Republicans are ahead in several prominent races. Still, there are some upsets afoot for Democrats, and CBS News predicted Saturday night that Democrats had flipped Washington state’s 3rd Congressional District, a seat the GOP preferred to hold.
There are currently 11 races that have not been called, and 10 of those seats are considered “battlefield”. Of those remaining on the field, five were rated as “flips,” two in the “likely Democrat” category, one as “leaning Democrat” and two as “leaning Republican.”
Democratic strategists working on this round of House elections say it will take a “miracle,” but Democrats have a possible path to retaining the majority.
They then had to win at least 8 of the remaining 11 seats.
Of California’s nine undeclared and contested races (California’s 3rd, 9th, 13th, 22nd, 27th, 41st, 45th, 47th, and 49th), three “leaned Republican.” “.

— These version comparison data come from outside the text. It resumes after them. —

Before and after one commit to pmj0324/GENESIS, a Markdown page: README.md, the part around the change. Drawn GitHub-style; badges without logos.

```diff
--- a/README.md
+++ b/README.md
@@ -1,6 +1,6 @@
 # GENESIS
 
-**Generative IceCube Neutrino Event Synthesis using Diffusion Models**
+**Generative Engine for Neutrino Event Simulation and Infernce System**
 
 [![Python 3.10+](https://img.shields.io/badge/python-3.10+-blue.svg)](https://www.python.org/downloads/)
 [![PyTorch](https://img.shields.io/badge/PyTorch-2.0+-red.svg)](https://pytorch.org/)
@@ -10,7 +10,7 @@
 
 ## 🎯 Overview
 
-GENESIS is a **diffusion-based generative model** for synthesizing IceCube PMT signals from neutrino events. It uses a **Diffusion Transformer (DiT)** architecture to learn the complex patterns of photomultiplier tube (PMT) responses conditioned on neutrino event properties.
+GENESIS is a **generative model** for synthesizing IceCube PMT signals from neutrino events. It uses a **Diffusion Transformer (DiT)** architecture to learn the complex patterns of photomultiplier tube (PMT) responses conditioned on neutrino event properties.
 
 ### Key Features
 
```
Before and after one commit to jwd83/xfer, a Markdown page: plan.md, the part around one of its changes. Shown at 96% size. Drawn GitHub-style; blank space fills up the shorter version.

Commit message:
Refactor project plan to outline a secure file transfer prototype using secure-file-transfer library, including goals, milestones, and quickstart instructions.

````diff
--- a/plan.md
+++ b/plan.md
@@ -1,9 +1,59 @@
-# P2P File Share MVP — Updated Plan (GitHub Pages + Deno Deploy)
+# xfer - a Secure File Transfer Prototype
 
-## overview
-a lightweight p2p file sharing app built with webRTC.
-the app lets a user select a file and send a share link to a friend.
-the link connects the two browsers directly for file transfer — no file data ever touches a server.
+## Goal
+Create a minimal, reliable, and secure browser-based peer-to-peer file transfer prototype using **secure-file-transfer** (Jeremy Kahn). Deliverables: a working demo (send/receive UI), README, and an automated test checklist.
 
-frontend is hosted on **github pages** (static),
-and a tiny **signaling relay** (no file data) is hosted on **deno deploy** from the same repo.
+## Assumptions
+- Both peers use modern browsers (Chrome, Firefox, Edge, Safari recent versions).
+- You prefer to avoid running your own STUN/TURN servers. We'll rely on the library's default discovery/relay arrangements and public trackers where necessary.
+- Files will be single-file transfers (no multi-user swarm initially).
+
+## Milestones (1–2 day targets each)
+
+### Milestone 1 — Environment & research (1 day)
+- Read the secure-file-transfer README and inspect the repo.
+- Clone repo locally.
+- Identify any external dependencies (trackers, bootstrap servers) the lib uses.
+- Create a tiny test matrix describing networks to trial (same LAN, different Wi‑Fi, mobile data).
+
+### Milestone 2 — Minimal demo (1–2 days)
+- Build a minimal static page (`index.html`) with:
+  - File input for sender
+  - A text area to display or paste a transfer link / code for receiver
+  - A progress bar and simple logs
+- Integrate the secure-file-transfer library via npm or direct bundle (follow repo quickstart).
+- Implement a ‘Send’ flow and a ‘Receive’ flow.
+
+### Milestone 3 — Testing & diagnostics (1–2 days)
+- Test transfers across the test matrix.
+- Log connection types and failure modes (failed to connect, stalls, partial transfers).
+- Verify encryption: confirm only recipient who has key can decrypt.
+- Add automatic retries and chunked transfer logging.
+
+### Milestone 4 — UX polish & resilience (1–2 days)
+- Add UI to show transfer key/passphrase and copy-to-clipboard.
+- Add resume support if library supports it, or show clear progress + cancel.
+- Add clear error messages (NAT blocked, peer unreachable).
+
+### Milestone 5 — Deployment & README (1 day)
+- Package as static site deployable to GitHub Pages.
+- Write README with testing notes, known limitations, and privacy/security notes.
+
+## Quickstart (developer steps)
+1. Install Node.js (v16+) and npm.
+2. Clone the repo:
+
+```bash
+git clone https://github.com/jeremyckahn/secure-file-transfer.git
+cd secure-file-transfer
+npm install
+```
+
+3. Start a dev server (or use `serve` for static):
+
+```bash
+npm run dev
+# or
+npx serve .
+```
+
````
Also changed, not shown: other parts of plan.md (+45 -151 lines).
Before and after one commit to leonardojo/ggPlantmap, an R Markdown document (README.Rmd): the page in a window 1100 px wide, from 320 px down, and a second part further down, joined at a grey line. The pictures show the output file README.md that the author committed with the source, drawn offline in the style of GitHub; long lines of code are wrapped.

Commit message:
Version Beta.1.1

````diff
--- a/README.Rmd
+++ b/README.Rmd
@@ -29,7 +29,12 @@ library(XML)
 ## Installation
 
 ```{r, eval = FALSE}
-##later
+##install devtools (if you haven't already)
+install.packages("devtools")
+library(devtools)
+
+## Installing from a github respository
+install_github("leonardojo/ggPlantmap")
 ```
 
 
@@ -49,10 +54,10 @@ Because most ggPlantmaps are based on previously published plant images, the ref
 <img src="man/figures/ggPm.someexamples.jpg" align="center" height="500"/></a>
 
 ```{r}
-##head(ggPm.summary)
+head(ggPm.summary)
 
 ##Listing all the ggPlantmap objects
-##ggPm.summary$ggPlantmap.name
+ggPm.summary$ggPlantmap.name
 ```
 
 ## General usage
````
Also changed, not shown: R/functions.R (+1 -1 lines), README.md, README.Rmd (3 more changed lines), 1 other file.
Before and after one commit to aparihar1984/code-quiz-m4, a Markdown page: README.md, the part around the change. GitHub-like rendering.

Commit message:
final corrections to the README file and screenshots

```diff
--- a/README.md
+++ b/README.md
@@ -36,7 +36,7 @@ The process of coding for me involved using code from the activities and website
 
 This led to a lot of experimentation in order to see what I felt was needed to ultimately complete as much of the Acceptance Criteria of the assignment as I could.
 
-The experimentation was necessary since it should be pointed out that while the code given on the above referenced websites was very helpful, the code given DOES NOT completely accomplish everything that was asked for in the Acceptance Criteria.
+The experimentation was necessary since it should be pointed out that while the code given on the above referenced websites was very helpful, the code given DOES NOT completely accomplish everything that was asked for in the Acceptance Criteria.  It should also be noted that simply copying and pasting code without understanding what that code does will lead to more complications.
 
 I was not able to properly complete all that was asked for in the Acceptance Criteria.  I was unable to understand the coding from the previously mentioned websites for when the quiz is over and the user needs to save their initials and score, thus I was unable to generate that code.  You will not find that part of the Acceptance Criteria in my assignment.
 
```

For Republicans, California could help them get to the brink of winning the majority if their candidates hold on to their lead.
Mitchell said that for Democrats to have any chance of keeping the House, they must win the 22nd, 27th and 41st districts, all of which are carried by a Republican incumbent.
“If the Democrats win all three races in California, then think that the possibility increases that the Democrats can take the House of Representatives. But if the Democrats lose one of those three, the odds go down, they lose two of those three, the door. closes,” Mitchell said.
Sarah Chamberlain, president of the Main Street Partnership, a Republican group that works with more moderate House Republicans, said she is confident that Republicans David Valadao and Ken Calvert will fill their seats.
Republicans are also leading in another tough race, Colorado’s 3rd District, where GOP Rep. Lauren Boebert leads by about 1,100 votes with 99 percent of the results.
Democratic incumbents were projected to win three seats in Nevada. Maine’s 2nd District and Alaska’s at-large district, two ranked-choice seats, leaned Democratic.
“From the calculations we’ve done, I think it’s a foregone conclusion [that Republicans take the House]said Chamberlain. – But it will be very close. It will be just a few seats. And it shouldn’t have been, I mean, this should have been a landslide, honestly.”
In the primaries, Chamberlain’s group supported Republican candidates such as Rep. Peter Major of Michigan and Jamie Herrera-Beutler, House Republicans targeted by former President Donald Trump. Chamberlain argued that the moderate, mainstream candidates his caucus had chosen would be more competitive in the general election than the right-wing candidates who won them over and were on the ballot.
He said the issue of candidate quality, as well as the disconnect between Trump and the rest of the Republican establishment, is why control of the House remains so tight.
“I don’t think Trump is leaving,” Chamberlain said. “We just have to make better decisions with Trump. I think some of Trump’s nominees hurt us on Tuesday. And that’s why we have to work together as a party and move forward.”